** Task to carry out **
In your output, repeat each entry exactly and include no pictures.

** Recorded information **
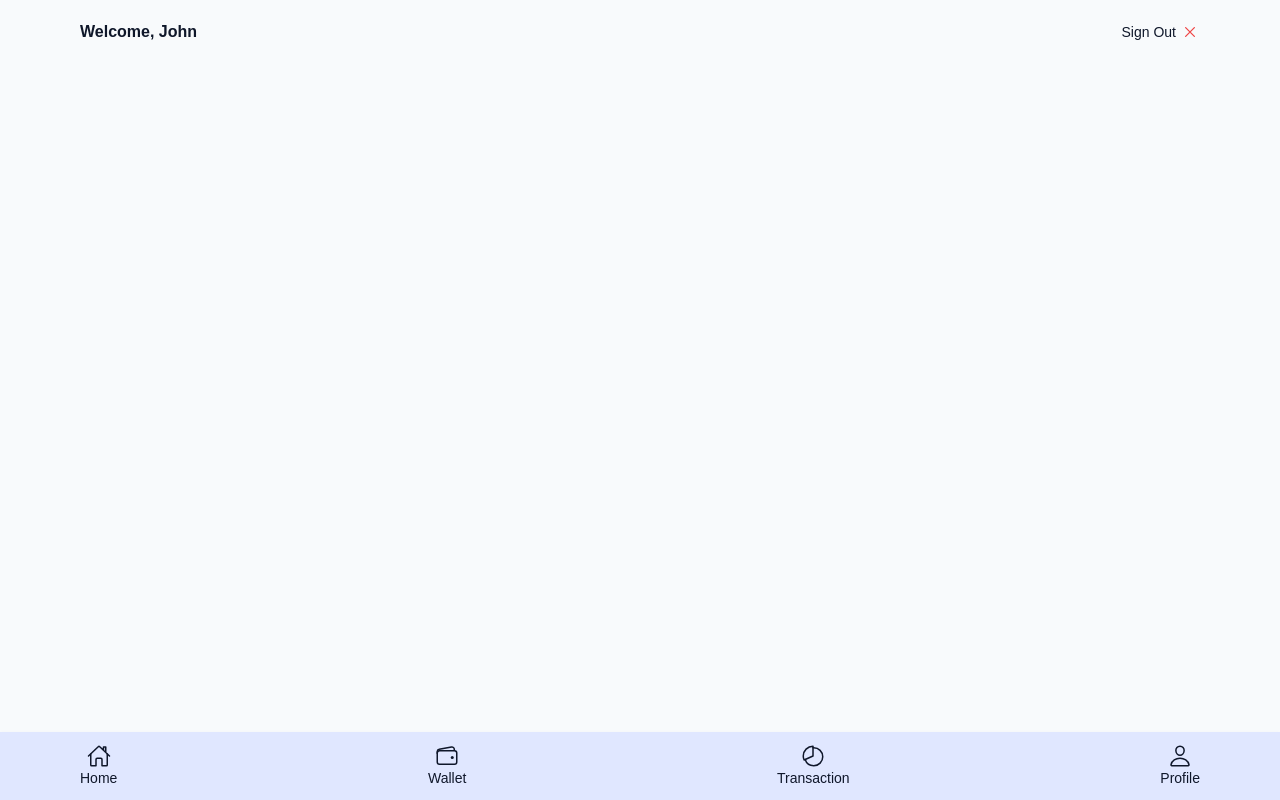
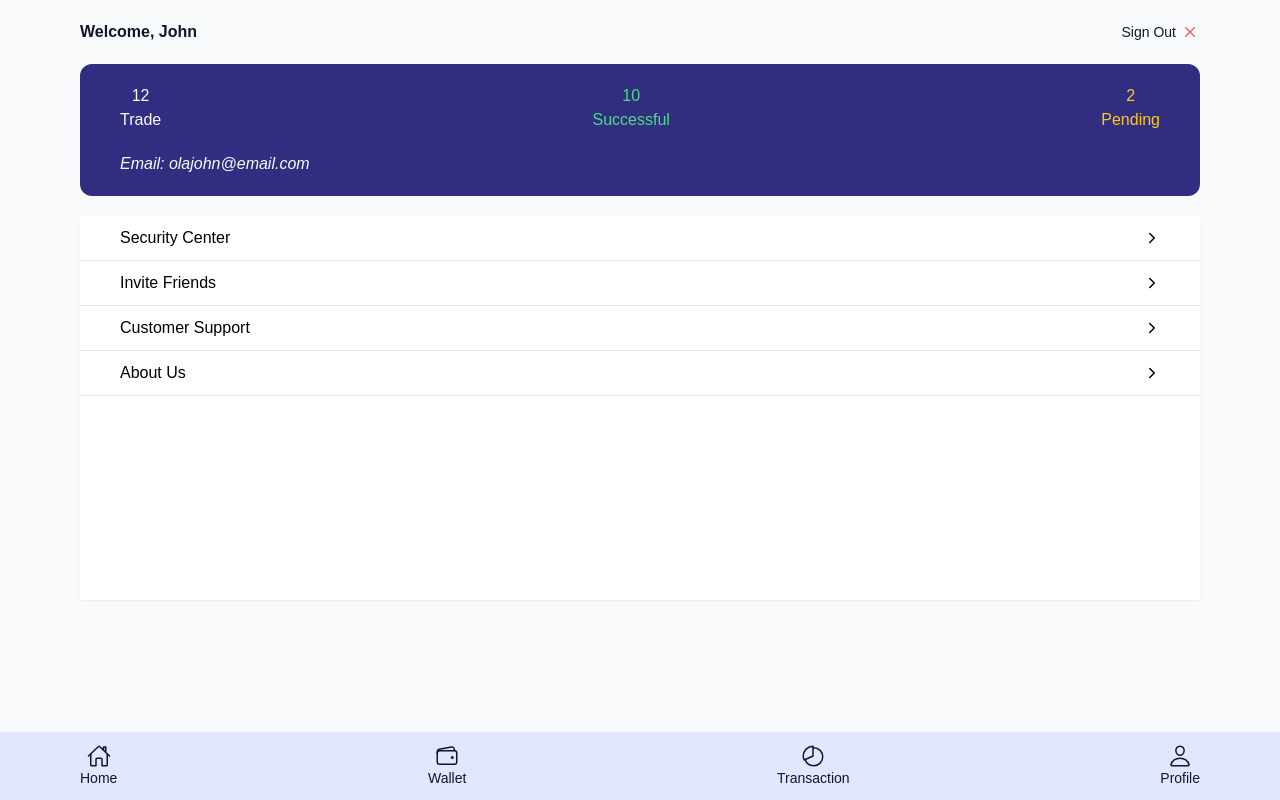
Before and after one commit to Compacttradaing/Compact-Trader, a React (Vite) app: page /app/profile in a window 1280 px wide. Built offline with nearby package versions, Linux system fonts and the light colour scheme.

Commit message:
upload profile

```diff
--- a/src/features/Profile/ProfileDashborad.jsx
+++ b/src/features/Profile/ProfileDashborad.jsx
@@ -1,5 +1,7 @@
-function ProfileDashborad({ chidren }) {
-  return <div>{chidren}</div>;
+function ProfileDashborad({ children }) {
+  return (
+    <div className="bg-indigo-900 px-10 py-5 rounded-xl mt-5">{children}</div>
+  );
 }
 
 export default ProfileDashborad;
--- /dev/null
+++ b/src/features/Profile/ProfileNavLink.jsx
@@ -0,0 +1,13 @@
+import { IoChevronForwardOutline } from "react-icons/io5";
+import { Link } from "react-router-dom";
+
+function ProfileNavLink({ children }) {
+  return (
+    <Link className="flex items-center px-10 justify-between py-2.5 border-b">
+      <span>{children}</span>
+      <IoChevronForwardOutline />
+    </Link>
+  );
+}
+
+export default ProfileNavLink;
--- a/src/pages/Dashboard/Profile.jsx
+++ b/src/pages/Dashboard/Profile.jsx
@@ -1,5 +1,36 @@
+import ProfileDashborad from "../../features/Profile/ProfileDashborad";
+import TransactionTable from "../../features/transaction/TransactionTable";
+
+import ProfileNavLink from "../../features/Profile/ProfileNavLink";
+
 function Profile() {
-  return <div></div>;
+  return (
+    <>
+      <ProfileDashborad>
+        <div className="flex items-center justify-between">
+          <div className="text-slate-50 text-center">
+            <p>12</p>
+            <h2>Trade</h2>
+          </div>
+          <div className="text-center text-green-400">
+            <p>10</p>
+            <h2>Successful</h2>
+          </div>
+          <div className="text-center text-yellow-400">
+            <p>2</p>
+            <h2>Pending</h2>
+          </div>
+        </div>
+        <em className="mt-5 block text-slate-50">Email: olajohn@email.com</em>
+      </ProfileDashborad>
+      <TransactionTable type="secondary">
+        <ProfileNavLink>Security Center</ProfileNavLink>
+        <ProfileNavLink>Invite Friends</ProfileNavLink>
+        <ProfileNavLink>Customer Support</ProfileNavLink>
+        <ProfileNavLink>About Us</ProfileNavLink>
+      </TransactionTable>
+    </>
+  );
 }
 
 export default Profile;
```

** Output of the exercise **
Before and after one commit to Compacttradaing/Compact-Trader, a React (Vite) app: page /app/profile in a window 1280 px wide. Built offline with nearby package versions, Linux system fonts and the light colour scheme.

Commit message:
upload profile

```diff
--- a/src/features/Profile/ProfileDashborad.jsx
+++ b/src/features/Profile/ProfileDashborad.jsx
@@ -1,5 +1,7 @@
-function ProfileDashborad({ chidren }) {
-  return <div>{chidren}</div>;
+function ProfileDashborad({ children }) {
+  return (
+    <div className="bg-indigo-900 px-10 py-5 rounded-xl mt-5">{children}</div>
+  );
 }
 
 export default ProfileDashborad;
--- /dev/null
+++ b/src/features/Profile/ProfileNavLink.jsx
@@ -0,0 +1,13 @@
+import { IoChevronForwardOutline } from "react-icons/io5";
+import { Link } from "react-router-dom";
+
+function ProfileNavLink({ children }) {
+  return (
+    <Link className="flex items-center px-10 justify-between py-2.5 border-b">
+      <span>{children}</span>
+      <IoChevronForwardOutline />
+    </Link>
+  );
+}
+
+export default ProfileNavLink;
--- a/src/pages/Dashboard/Profile.jsx
+++ b/src/pages/Dashboard/Profile.jsx
@@ -1,5 +1,36 @@
+import ProfileDashborad from "../../features/Profile/ProfileDashborad";
+import TransactionTable from "../../features/transaction/TransactionTable";
+
+import ProfileNavLink from "../../features/Profile/ProfileNavLink";
+
 function Profile() {
-  return <div></div>;
+  return (
+    <>
+      <ProfileDashborad>
+        <div className="flex items-center justify-between">
+          <div className="text-slate-50 text-center">
+            <p>12</p>
+            <h2>Trade</h2>
+          </div>
+          <div className="text-center text-green-400">
+            <p>10</p>
+            <h2>Successful</h2>
+          </div>
+          <div className="text-center text-yellow-400">
+            <p>2</p>
+            <h2>Pending</h2>
+          </div>
+        </div>
+        <em className="mt-5 block text-slate-50">Email: olajohn@email.com</em>
+      </ProfileDashborad>
+      <TransactionTable type="secondary">
+        <ProfileNavLink>Security Center</ProfileNavLink>
+        <ProfileNavLink>Invite Friends</ProfileNavLink>
+        <ProfileNavLink>Customer Support</ProfileNavLink>
+        <ProfileNavLink>About Us</ProfileNavLink>
+      </TransactionTable>
+    </>
+  );
 }
 
 export default Profile;
```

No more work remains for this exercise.